:: SUPPLIED ENTRIES ::
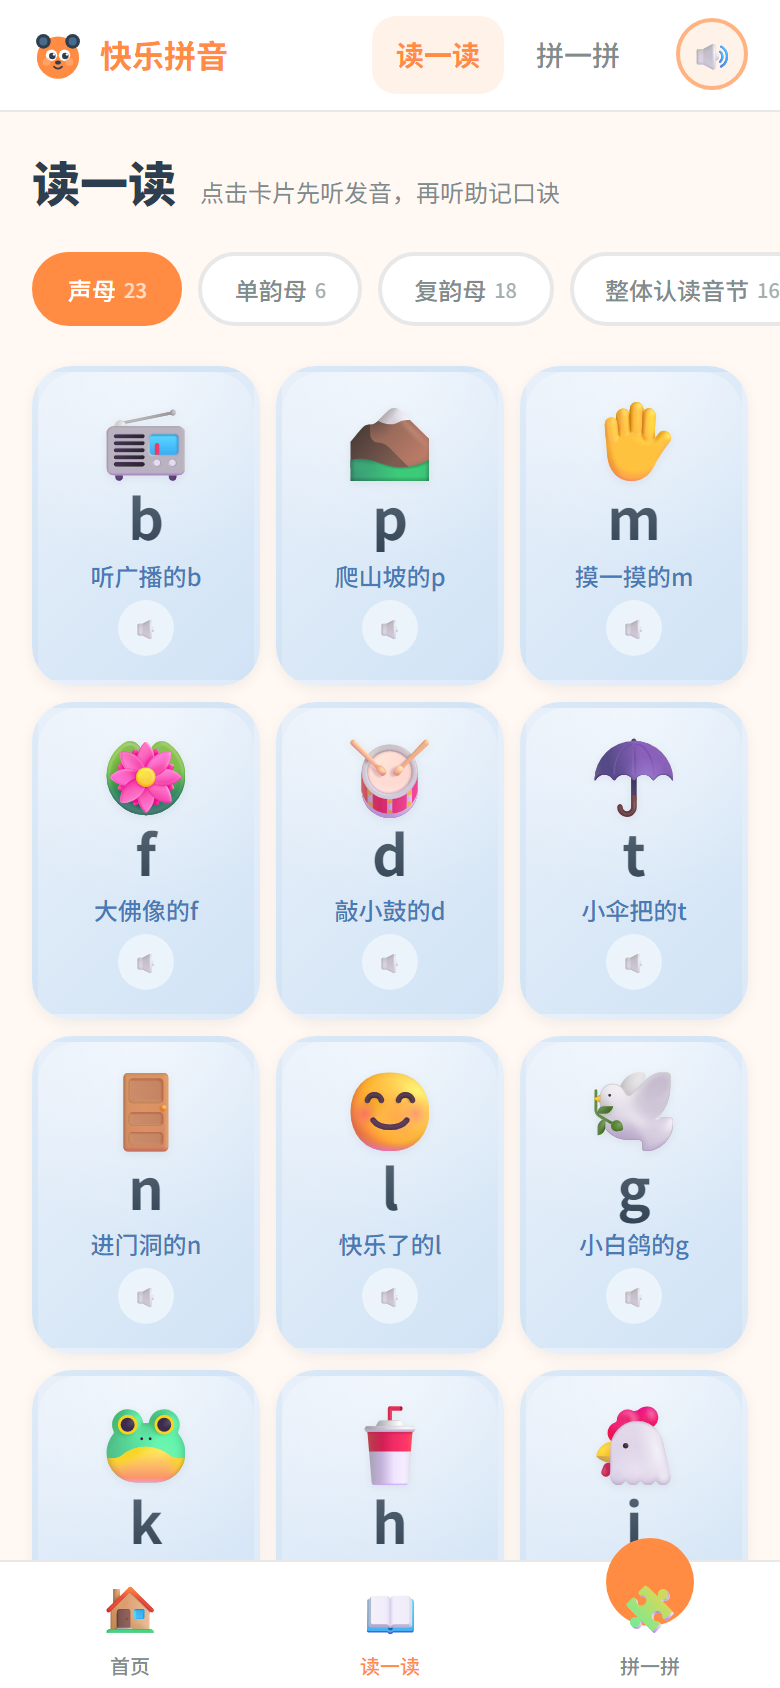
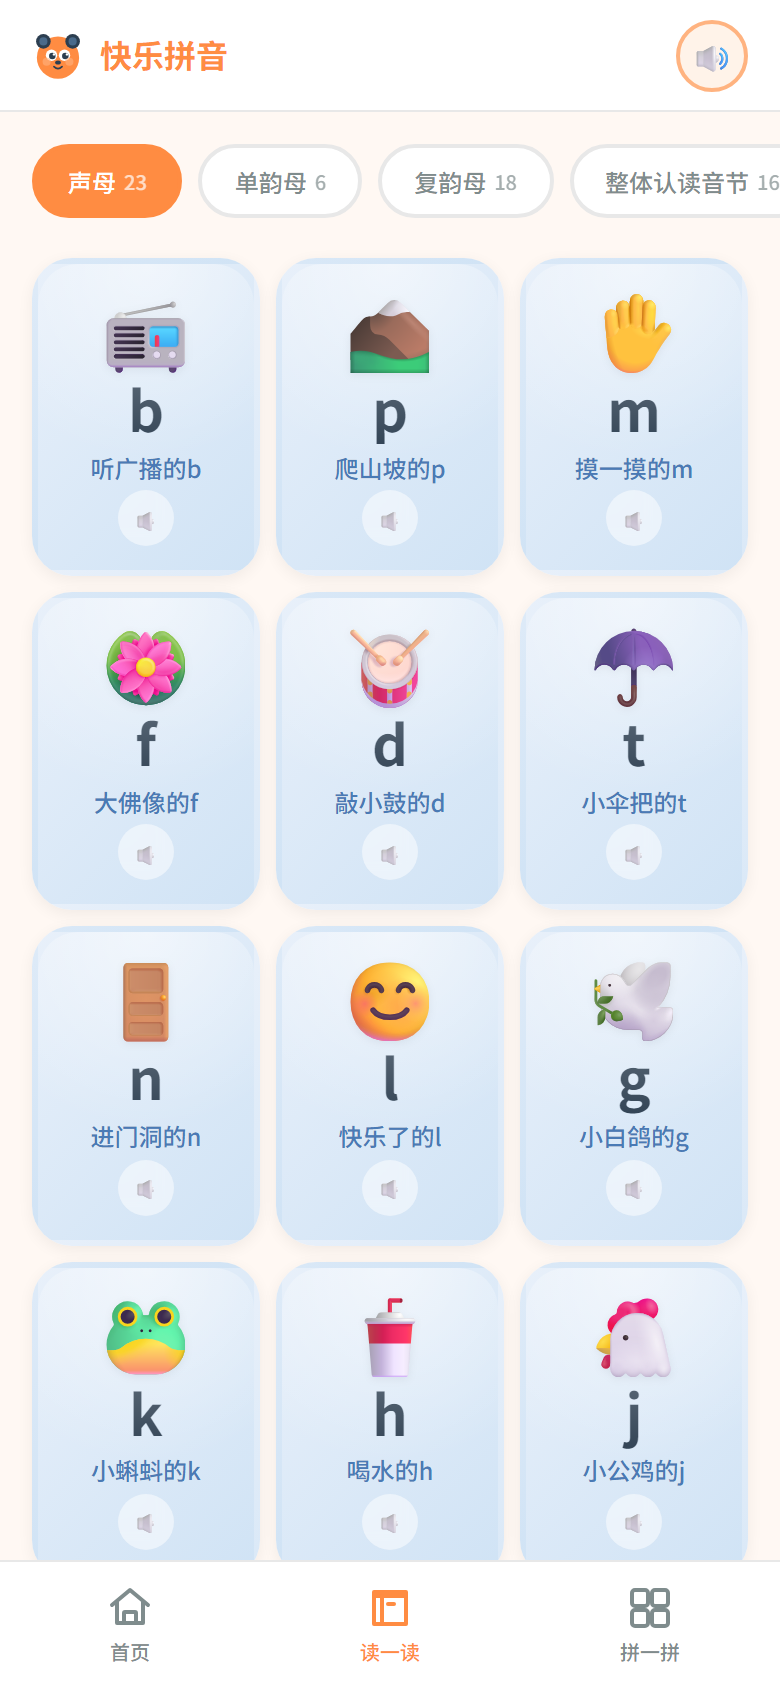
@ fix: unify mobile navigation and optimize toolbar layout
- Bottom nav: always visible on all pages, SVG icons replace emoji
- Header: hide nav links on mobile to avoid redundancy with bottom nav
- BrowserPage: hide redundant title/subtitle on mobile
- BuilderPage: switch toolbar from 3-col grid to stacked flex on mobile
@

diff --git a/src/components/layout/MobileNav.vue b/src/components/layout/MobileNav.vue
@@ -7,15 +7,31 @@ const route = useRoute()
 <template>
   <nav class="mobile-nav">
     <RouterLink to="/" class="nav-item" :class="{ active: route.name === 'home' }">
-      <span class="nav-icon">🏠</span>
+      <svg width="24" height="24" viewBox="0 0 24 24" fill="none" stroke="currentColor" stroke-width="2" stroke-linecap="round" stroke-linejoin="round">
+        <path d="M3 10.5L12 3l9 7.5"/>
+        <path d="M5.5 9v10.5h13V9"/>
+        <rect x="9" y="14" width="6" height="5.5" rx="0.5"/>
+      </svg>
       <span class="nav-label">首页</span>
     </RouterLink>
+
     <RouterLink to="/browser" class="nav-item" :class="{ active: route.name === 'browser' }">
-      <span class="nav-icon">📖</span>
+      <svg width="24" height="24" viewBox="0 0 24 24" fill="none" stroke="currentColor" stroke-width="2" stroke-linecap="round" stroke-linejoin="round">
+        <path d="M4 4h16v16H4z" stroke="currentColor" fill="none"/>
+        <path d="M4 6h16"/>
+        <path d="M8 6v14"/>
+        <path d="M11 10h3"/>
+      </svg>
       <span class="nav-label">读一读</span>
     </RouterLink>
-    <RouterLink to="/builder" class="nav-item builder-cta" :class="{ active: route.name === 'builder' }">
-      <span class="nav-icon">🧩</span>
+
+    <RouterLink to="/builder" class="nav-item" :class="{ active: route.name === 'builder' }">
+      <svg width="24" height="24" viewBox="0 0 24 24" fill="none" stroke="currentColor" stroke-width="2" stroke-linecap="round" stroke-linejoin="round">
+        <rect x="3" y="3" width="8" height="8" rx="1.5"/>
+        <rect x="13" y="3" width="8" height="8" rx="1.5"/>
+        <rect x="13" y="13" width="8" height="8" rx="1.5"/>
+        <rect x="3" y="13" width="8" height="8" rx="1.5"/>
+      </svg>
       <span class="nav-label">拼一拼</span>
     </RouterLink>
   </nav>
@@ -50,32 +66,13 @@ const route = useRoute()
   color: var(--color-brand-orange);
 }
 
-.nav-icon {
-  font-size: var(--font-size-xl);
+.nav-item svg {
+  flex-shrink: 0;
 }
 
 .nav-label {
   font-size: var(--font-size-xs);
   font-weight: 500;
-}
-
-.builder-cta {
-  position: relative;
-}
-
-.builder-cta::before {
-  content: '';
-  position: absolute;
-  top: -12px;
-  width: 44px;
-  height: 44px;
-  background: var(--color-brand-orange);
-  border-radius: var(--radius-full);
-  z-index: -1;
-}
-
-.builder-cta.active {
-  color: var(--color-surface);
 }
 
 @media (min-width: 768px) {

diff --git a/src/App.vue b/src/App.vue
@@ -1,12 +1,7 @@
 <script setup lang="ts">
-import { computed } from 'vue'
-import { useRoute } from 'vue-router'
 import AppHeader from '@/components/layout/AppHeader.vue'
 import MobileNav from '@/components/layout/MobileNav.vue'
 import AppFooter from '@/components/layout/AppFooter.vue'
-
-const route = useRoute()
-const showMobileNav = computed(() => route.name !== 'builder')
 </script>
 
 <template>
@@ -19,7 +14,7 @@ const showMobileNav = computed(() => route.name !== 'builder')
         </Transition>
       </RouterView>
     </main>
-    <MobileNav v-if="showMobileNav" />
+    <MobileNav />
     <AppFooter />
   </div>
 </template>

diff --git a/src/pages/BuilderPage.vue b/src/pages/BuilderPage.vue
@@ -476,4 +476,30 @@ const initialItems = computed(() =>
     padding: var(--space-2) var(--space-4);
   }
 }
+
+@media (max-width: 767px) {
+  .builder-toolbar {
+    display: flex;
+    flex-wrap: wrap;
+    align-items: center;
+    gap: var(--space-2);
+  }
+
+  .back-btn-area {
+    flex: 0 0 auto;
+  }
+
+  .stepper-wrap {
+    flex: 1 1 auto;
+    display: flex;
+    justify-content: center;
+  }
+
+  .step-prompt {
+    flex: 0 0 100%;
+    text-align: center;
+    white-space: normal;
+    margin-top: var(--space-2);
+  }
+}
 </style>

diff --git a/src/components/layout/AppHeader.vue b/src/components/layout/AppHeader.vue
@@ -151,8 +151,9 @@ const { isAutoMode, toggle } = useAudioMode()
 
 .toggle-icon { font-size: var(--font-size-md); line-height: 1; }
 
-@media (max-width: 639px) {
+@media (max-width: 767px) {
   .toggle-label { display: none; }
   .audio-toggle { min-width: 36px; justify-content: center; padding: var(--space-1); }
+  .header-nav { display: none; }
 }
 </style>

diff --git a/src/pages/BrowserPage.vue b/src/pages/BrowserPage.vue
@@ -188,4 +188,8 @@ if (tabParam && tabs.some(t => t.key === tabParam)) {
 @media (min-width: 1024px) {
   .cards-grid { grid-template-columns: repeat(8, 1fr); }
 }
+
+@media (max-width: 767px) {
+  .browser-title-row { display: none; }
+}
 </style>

:: WORK ITEM ::
The expected result is the data above in exact form, free of pictures.

:: WRITTEN REPLY ::
@ fix: unify mobile navigation and optimize toolbar layout
- Bottom nav: always visible on all pages, SVG icons replace emoji
- Header: hide nav links on mobile to avoid redundancy with bottom nav
- BrowserPage: hide redundant title/subtitle on mobile
- BuilderPage: switch toolbar from 3-col grid to stacked flex on mobile
@

diff --git a/src/components/layout/MobileNav.vue b/src/components/layout/MobileNav.vue
@@ -7,15 +7,31 @@ const route = useRoute()
 <template>
   <nav class="mobile-nav">
     <RouterLink to="/" class="nav-item" :class="{ active: route.name === 'home' }">
-      <span class="nav-icon">🏠</span>
+      <svg width="24" height="24" viewBox="0 0 24 24" fill="none" stroke="currentColor" stroke-width="2" stroke-linecap="round" stroke-linejoin="round">
+        <path d="M3 10.5L12 3l9 7.5"/>
+        <path d="M5.5 9v10.5h13V9"/>
+        <rect x="9" y="14" width="6" height="5.5" rx="0.5"/>
+      </svg>
       <span class="nav-label">首页</span>
     </RouterLink>
+
     <RouterLink to="/browser" class="nav-item" :class="{ active: route.name === 'browser' }">
-      <span class="nav-icon">📖</span>
+      <svg width="24" height="24" viewBox="0 0 24 24" fill="none" stroke="currentColor" stroke-width="2" stroke-linecap="round" stroke-linejoin="round">
+        <path d="M4 4h16v16H4z" stroke="currentColor" fill="none"/>
+        <path d="M4 6h16"/>
+        <path d="M8 6v14"/>
+        <path d="M11 10h3"/>
+      </svg>
       <span class="nav-label">读一读</span>
     </RouterLink>
-    <RouterLink to="/builder" class="nav-item builder-cta" :class="{ active: route.name === 'builder' }">
-      <span class="nav-icon">🧩</span>
+
+    <RouterLink to="/builder" class="nav-item" :class="{ active: route.name === 'builder' }">
+      <svg width="24" height="24" viewBox="0 0 24 24" fill="none" stroke="currentColor" stroke-width="2" stroke-linecap="round" stroke-linejoin="round">
+        <rect x="3" y="3" width="8" height="8" rx="1.5"/>
+        <rect x="13" y="3" width="8" height="8" rx="1.5"/>
+        <rect x="13" y="13" width="8" height="8" rx="1.5"/>
+        <rect x="3" y="13" width="8" height="8" rx="1.5"/>
+      </svg>
       <span class="nav-label">拼一拼</span>
     </RouterLink>
   </nav>
@@ -50,32 +66,13 @@ const route = useRoute()
   color: var(--color-brand-orange);
 }
 
-.nav-icon {
-  font-size: var(--font-size-xl);
+.nav-item svg {
+  flex-shrink: 0;
 }
 
 .nav-label {
   font-size: var(--font-size-xs);
   font-weight: 500;
-}
-
-.builder-cta {
-  position: relative;
-}
-
-.builder-cta::before {
-  content: '';
-  position: absolute;
-  top: -12px;
-  width: 44px;
-  height: 44px;
-  background: var(--color-brand-orange);
-  border-radius: var(--radius-full);
-  z-index: -1;
-}
-
-.builder-cta.active {
-  color: var(--color-surface);
 }
 
 @media (min-width: 768px) {

diff --git a/src/App.vue b/src/App.vue
@@ -1,12 +1,7 @@
 <script setup lang="ts">
-import { computed } from 'vue'
-import { useRoute } from 'vue-router'
 import AppHeader from '@/components/layout/AppHeader.vue'
 import MobileNav from '@/components/layout/MobileNav.vue'
 import AppFooter from '@/components/layout/AppFooter.vue'
-
-const route = useRoute()
-const showMobileNav = computed(() => route.name !== 'builder')
 </script>
 
 <template>
@@ -19,7 +14,7 @@ const showMobileNav = computed(() => route.name !== 'builder')
         </Transition>
       </RouterView>
     </main>
-    <MobileNav v-if="showMobileNav" />
+    <MobileNav />
     <AppFooter />
   </div>
 </template>

diff --git a/src/pages/BuilderPage.vue b/src/pages/BuilderPage.vue
@@ -476,4 +476,30 @@ const initialItems = computed(() =>
     padding: var(--space-2) var(--space-4);
   }
 }
+
+@media (max-width: 767px) {
+  .builder-toolbar {
+    display: flex;
+    flex-wrap: wrap;
+    align-items: center;
+    gap: var(--space-2);
+  }
+
+  .back-btn-area {
+    flex: 0 0 auto;
+  }
+
+  .stepper-wrap {
+    flex: 1 1 auto;
+    display: flex;
+    justify-content: center;
+  }
+
+  .step-prompt {
+    flex: 0 0 100%;
+    text-align: center;
+    white-space: normal;
+    margin-top: var(--space-2);
+  }
+}
 </style>

diff --git a/src/components/layout/AppHeader.vue b/src/components/layout/AppHeader.vue
@@ -151,8 +151,9 @@ const { isAutoMode, toggle } = useAudioMode()
 
 .toggle-icon { font-size: var(--font-size-md); line-height: 1; }
 
-@media (max-width: 639px) {
+@media (max-width: 767px) {
   .toggle-label { display: none; }
   .audio-toggle { min-width: 36px; justify-content: center; padding: var(--space-1); }
+  .header-nav { display: none; }
 }
 </style>

diff --git a/src/pages/BrowserPage.vue b/src/pages/BrowserPage.vue
@@ -188,4 +188,8 @@ if (tabParam && tabs.some(t => t.key === tabParam)) {
 @media (min-width: 1024px) {
   .cards-grid { grid-template-columns: repeat(8, 1fr); }
 }
+
+@media (max-width: 767px) {
+  .browser-title-row { display: none; }
+}
 </style>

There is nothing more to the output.